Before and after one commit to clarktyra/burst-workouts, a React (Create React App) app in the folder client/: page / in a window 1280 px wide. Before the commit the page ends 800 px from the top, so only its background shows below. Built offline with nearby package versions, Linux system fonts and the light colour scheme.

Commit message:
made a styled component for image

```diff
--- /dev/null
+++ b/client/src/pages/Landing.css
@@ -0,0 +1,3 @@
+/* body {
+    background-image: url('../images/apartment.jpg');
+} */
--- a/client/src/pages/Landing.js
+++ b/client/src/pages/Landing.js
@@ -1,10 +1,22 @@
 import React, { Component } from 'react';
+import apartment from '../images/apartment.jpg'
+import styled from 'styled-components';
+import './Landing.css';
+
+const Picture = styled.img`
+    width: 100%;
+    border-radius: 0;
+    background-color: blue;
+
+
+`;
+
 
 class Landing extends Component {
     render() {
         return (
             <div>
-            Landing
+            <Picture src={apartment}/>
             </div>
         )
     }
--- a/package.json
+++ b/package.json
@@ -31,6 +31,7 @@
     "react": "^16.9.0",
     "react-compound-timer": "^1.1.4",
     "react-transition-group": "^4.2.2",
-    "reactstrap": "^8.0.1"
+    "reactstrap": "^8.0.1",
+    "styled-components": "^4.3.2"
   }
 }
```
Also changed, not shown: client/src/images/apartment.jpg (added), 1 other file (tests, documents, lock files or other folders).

• • •

Retype the listing in full, keeping every word as it appears.

:: Exercise response ::
Before and after one commit to clarktyra/burst-workouts, a React (Create React App) app in the folder client/: page / in a window 1280 px wide. Before the commit the page ends 800 px from the top, so only its background shows below. Built offline with nearby package versions, Linux system fonts and the light colour scheme.

Commit message:
made a styled component for image

```diff
--- /dev/null
+++ b/client/src/pages/Landing.css
@@ -0,0 +1,3 @@
+/* body {
+    background-image: url('../images/apartment.jpg');
+} */
--- a/client/src/pages/Landing.js
+++ b/client/src/pages/Landing.js
@@ -1,10 +1,22 @@
 import React, { Component } from 'react';
+import apartment from '../images/apartment.jpg'
+import styled from 'styled-components';
+import './Landing.css';
+
+const Picture = styled.img`
+    width: 100%;
+    border-radius: 0;
+    background-color: blue;
+
+
+`;
+
 
 class Landing extends Component {
     render() {
         return (
             <div>
-            Landing
+            <Picture src={apartment}/>
             </div>
         )
     }
--- a/package.json
+++ b/package.json
@@ -31,6 +31,7 @@
     "react": "^16.9.0",
     "react-compound-timer": "^1.1.4",
     "react-transition-group": "^4.2.2",
-    "reactstrap": "^8.0.1"
+    "reactstrap": "^8.0.1",
+    "styled-components": "^4.3.2"
   }
 }
```
Also changed, not shown: client/src/images/apartment.jpg (added), 1 other file (tests, documents, lock files or other folders).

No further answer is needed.